Have you put on a few extra pounds? Your yearly blood tests probably reflect an increase in triglycerides. These triglycerides are fats that are important for your body, but too many of them can hurt your heart and lead to other health problems.
Triglyceride fats can come from the food we eat. They are also made by the liver when we eat starchy or sugary foods. Whether you eat triglycerides or your body makes them, the energy is either used or stored. When your body can't use all the triglycerides it consumes or produces, triglycerides are stored as fat cells.
Just like cholesterol, high triglycerides can clot arteries, which can lead to heart attacks and stroke. They can also lead to pancreatitis in high levels. The good news is that there are many ways to start lowering your triglycerides and bringing your body back to good health. In the following medically reviewed slides, we explain the role of triglycerides in the body and how you can work to reduce high triglyceride levels.
Getting the right level of triglycerides is important to your sustained health. Doctors use the following triglyceride ranges found in the blood to make determinations about your overall health risks.
- Normal, healthy triglyceride levels: fewer than 150 milligrams per deciliter of blood (mg/dL)
- Borderline triglyceride levels: 150-199 mg/dL
- High triglyceride levels: 200-499 mg/dL
- High blood sugar
- Very high triglyceride levels: more than 500 mg/dL
When triglyceride levels are high, one of the major dangers is the threat of metabolic syndrome. Metabolic syndrome refers to several related metabolic disorders that, when found together, increase your chances of developing cardiovascular disease. About 23% of adults are affected by metabolic syndrome.
To assess metabolic syndrome, doctors look at several factors. When three or more of these factors are found together, the diagnosis of metabolic syndrome can be made:
- Greater than 150 mg/dL of triglycerides in the blood
- A fasting glucose level of 100 mg/dL or greater
- Increased or High blood pressure (130/85 mmHg or higher)
- Low HDL cholesterol (“good cholesterol”), less than 40 mg/dl
- Belly fat; a waist circumference greater than 40 inches in men and 35 inches in women
- genetic factors, and
The foods you choose to eat play a big part in your triglyceride readings. Eating the right foods can cause triglycerides to drop in a matter of days. But the wrong foods can send those triglyceride levels soaring.
Triglycerides can start to inch up whenever you eat more calories than you burn. Some foods make that easier, including sugary foods and foods high in saturated fat like cheese, whole milk, and red meat.

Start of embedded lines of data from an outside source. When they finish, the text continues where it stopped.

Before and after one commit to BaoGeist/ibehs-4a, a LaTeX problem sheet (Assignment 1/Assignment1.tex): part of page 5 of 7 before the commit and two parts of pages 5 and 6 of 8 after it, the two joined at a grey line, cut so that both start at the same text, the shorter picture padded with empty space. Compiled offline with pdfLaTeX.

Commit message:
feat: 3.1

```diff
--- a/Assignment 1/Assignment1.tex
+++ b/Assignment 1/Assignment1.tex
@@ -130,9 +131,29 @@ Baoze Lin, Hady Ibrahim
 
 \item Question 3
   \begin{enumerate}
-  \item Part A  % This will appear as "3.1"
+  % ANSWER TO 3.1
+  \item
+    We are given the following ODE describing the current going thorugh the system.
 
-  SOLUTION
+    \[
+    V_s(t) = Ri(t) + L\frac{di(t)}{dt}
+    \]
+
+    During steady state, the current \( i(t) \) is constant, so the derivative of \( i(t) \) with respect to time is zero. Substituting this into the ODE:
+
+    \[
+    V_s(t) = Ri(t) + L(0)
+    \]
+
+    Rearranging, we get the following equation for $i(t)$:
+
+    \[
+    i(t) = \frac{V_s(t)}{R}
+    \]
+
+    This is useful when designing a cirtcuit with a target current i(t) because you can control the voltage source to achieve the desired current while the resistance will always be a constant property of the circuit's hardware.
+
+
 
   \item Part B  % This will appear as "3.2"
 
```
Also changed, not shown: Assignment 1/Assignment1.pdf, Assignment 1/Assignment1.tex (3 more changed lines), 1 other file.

We'll take a detailed look at some of the foods to choose—and the ones to avoid - to make it easier for you to keep triglyceride levels in check.

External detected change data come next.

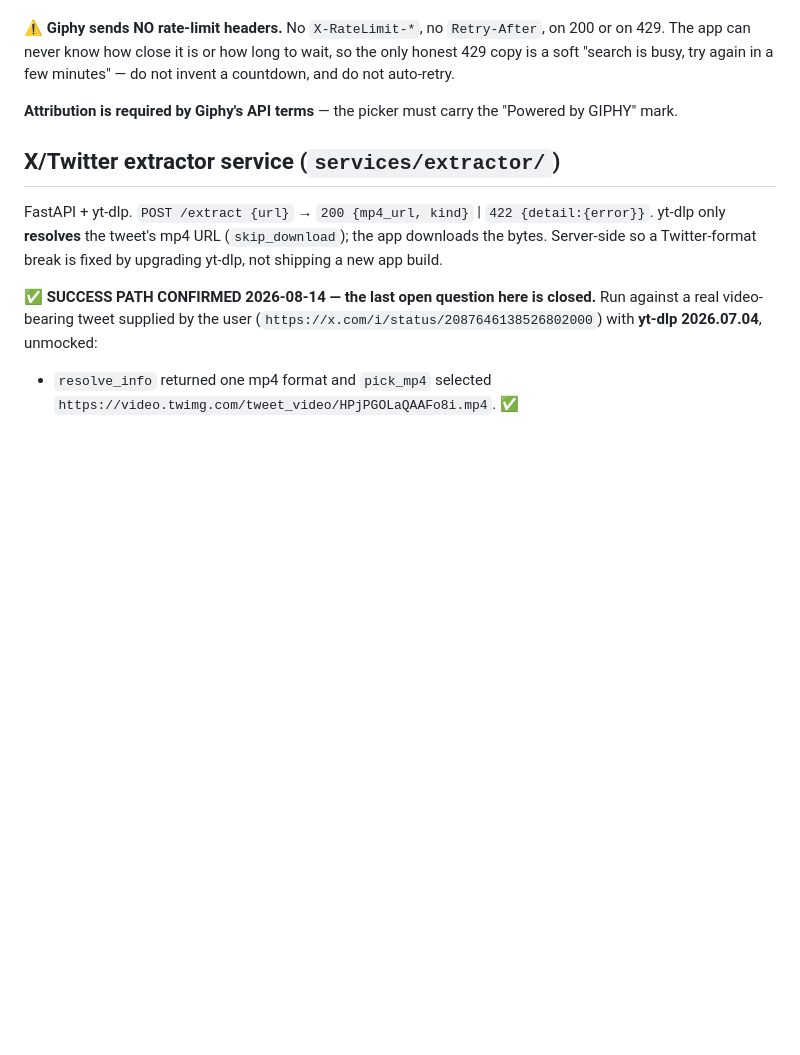
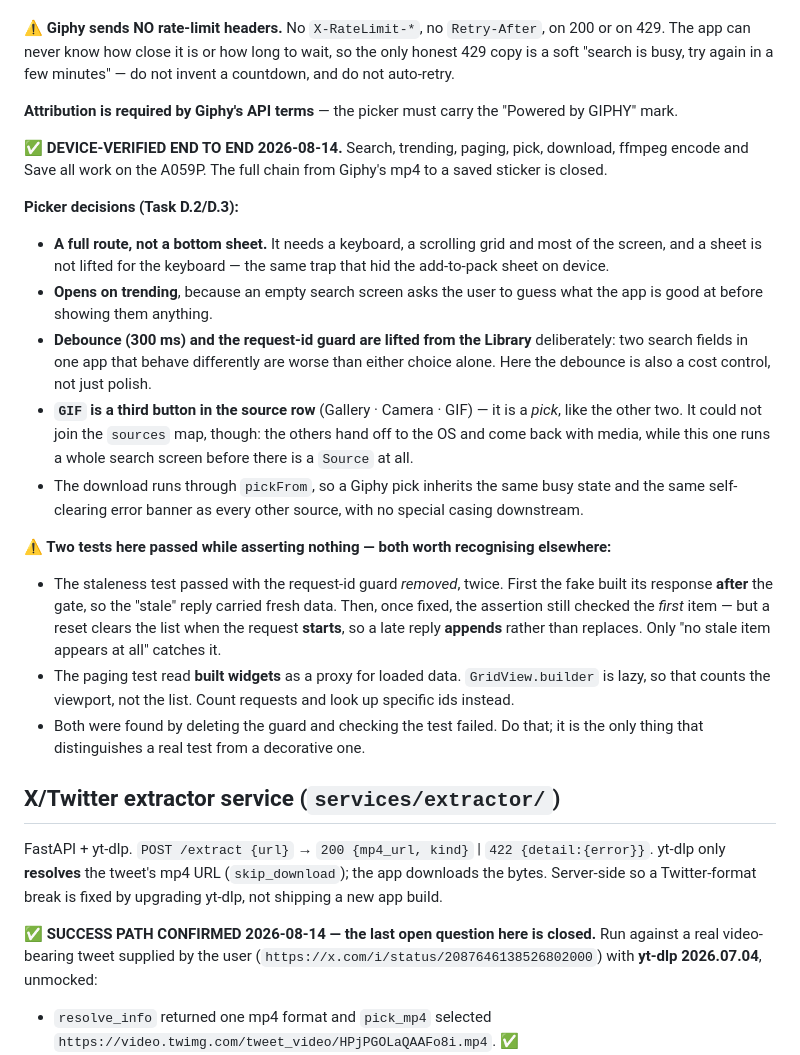
Before and after one commit to Arjun-Avadhanam/whatsapp-sticker-studio, a Markdown page: CLAUDE.md, the part around the change. Rendered like a GitHub page; blank space fills up the shorter version.

Commit message:
docs: Giphy verified end to end on device; record the picker decisions
Search, trending, paging, pick, download, ffmpeg encode and Save all work on the
A059P. The full chain from Giphy's mp4 to a saved sticker is closed.

Also records the two tests that passed while asserting nothing, because both
shapes generalise: a fake that builds its response AFTER the gate hands a
"stale" reply fresh data, and reading built widgets as a proxy for loaded data
counts the viewport rather than the list. Both were caught by deleting the guard
and checking the test failed — which is the only thing separating a real test
from a decorative one.

```diff
--- a/CLAUDE.md
+++ b/CLAUDE.md
@@ -603,6 +603,33 @@ is busy, try again in a few minutes" — do not invent a countdown, and do not a
 
 **Attribution is required by Giphy's API terms** — the picker must carry the "Powered by GIPHY" mark.
 
+**✅ DEVICE-VERIFIED END TO END 2026-08-14.** Search, trending, paging, pick, download, ffmpeg
+encode and Save all work on the A059P. The full chain from Giphy's mp4 to a saved sticker is closed.
+
+**Picker decisions (Task D.2/D.3):**
+- **A full route, not a bottom sheet.** It needs a keyboard, a scrolling grid and most of the screen,
+  and a sheet is not lifted for the keyboard — the same trap that hid the add-to-pack sheet on device.
+- **Opens on trending**, because an empty search screen asks the user to guess what the app is good
+  at before showing them anything.
+- **Debounce (300 ms) and the request-id guard are lifted from the Library** deliberately: two search
+  fields in one app that behave differently are worse than either choice alone. Here the debounce is
+  also a cost control, not just polish.
+- **`GIF` is a third button in the source row** (Gallery · Camera · GIF) — it is a *pick*, like the
+  other two. It could not join the `sources` map, though: the others hand off to the OS and come back
+  with media, while this one runs a whole search screen before there is a `Source` at all.
+- The download runs through `pickFrom`, so a Giphy pick inherits the same busy state and the same
+  self-clearing error banner as every other source, with no special casing downstream.
+
+**⚠️ Two tests here passed while asserting nothing — both worth recognising elsewhere:**
+- The staleness test passed with the request-id guard *removed*, twice. First the fake built its
+  response **after** the gate, so the "stale" reply carried fresh data. Then, once fixed, the
+  assertion still checked the *first* item — but a reset clears the list when the request **starts**,
+  so a late reply **appends** rather than replaces. Only "no stale item appears at all" catches it.
+- The paging test read **built widgets** as a proxy for loaded data. `GridView.builder` is lazy, so
+  that counts the viewport, not the list. Count requests and look up specific ids instead.
+- Both were found by deleting the guard and checking the test failed. Do that; it is the only thing
+  that distinguishes a real test from a decorative one.
+
 ## X/Twitter extractor service (`services/extractor/`)
 
 FastAPI + yt-dlp. `POST /extract {url}` → `200 {mp4_url, kind}` | `422 {detail:{error}}`. yt-dlp only
```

That sweet tooth could be putting your heart at greater risk. Avoiding added sugars (sweet crystalline carbohydrates like glucose and sucrose) in foods is important to lowering triglycerides because excess sugar can be converted by the liver into triglycerides, but often these foods sneak into our diets without our knowing. Some sugary foods that are best avoided include:

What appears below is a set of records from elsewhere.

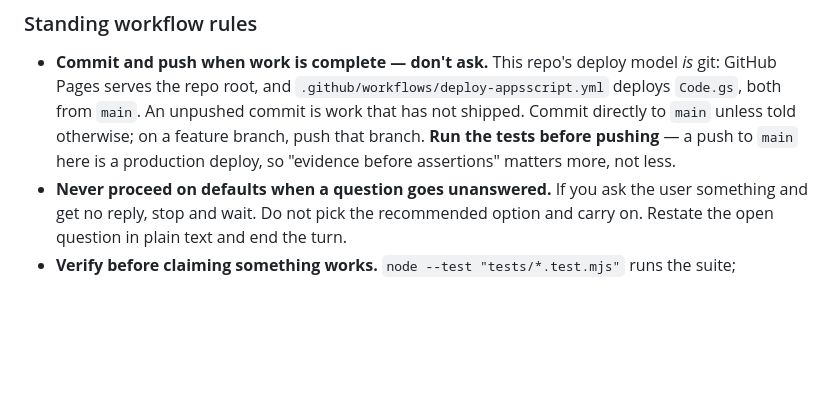
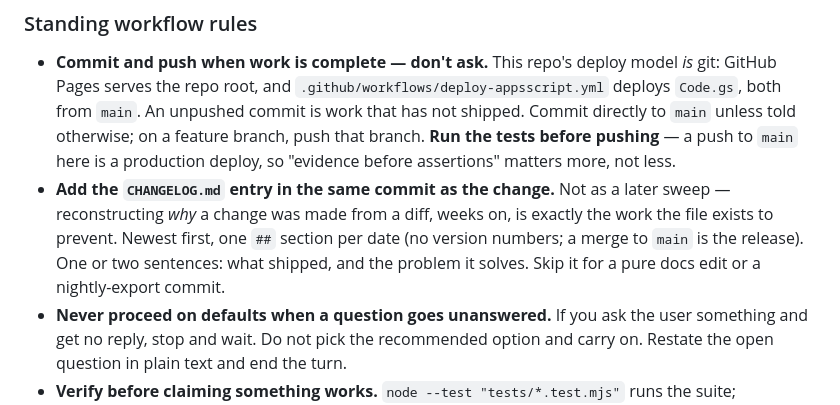
Before and after one commit to QuincyO/meter-log, a Markdown page: AGENTS.md, the part around the change. Rendered like a GitHub page; blank space fills up the shorter version.

```diff
--- a/AGENTS.md
+++ b/AGENTS.md
@@ -31,6 +31,11 @@ another. Two consequences that matter more than they sound:
   Commit directly to `main` unless told otherwise; on a feature branch, push that
   branch. **Run the tests before pushing** — a push to `main` here is a production
   deploy, so "evidence before assertions" matters more, not less.
+- **Add the `CHANGELOG.md` entry in the same commit as the change.** Not as a later sweep —
+  reconstructing *why* a change was made from a diff, weeks on, is exactly the work the file
+  exists to prevent. Newest first, one `##` section per date (no version numbers; a merge to
+  `main` is the release). One or two sentences: what shipped, and the problem it solves.
+  Skip it for a pure docs edit or a nightly-export commit.
 - **Never proceed on defaults when a question goes unanswered.** If you ask the user
   something and get no reply, stop and wait. Do not pick the recommended option and
   carry on. Restate the open question in plain text and end the turn.
```
Also changed, not shown: CHANGELOG.md (added, +265 -0 lines).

- baked goodies,
- most breakfast cereals,
- concentrated fruit juices,
- flavored yogurt, and
- ice cream.
One tricky thing about avoiding added sugars in our foods is that these sneaky ingredients can masquerade under many different names on a nutrition label. In fact, there are nearly 100 different names for sugar on ingredient lists. Some common names for sugar compounds are listed below.
To help you learn to spot added sugars on food labels, look for these words, all of which mean sugar:
- anhydrous dextrose,
- cane crystals,
- corn syrup,
- evaporated cane juice,
- Florida crystals,
- liquid fructose,
- malt syrup,
- malted barley,
- xylitol, and
Notice that many of these are words ending in "ose," like
- maltose, and
Watch out for these and similar words that likely indicate added sugar.
Fiber has many advantages. It helps fill your stomach without adding a lot of calories, and it slows the digestive process, leaving you feeling full longer. It also helps lower triglycerides.
Fiber is typically found in fruits, vegetables, and lentils, and in some types of grains. Some examples of high fiber foods are
- ground flaxseed,
- pumpkin seeds,
- oat and rice bran,
- split peas,
- Brussels sprouts,
- raspberries and blackberries,
- wild rice, and
- whole wheat spaghetti.
Depending on what grains you're eating, you could be giving your body a lot more fiber—or a much higher triglyceride count. Avoid refined white flour by trading it for whole grains.
Here are some ideas for swapping triglyceride-heavy foods for healthier fiber-filled options:
- For breakfast, have a bowl of steel-cut oats with berries (especially blackberries and blueberries) instead of a bagel or sweet cereal.
- At lunch, try a salad with plenty of veggies and garbanzo beans.
- For dinner, try brown rice or quinoa instead of potatoes or pasta.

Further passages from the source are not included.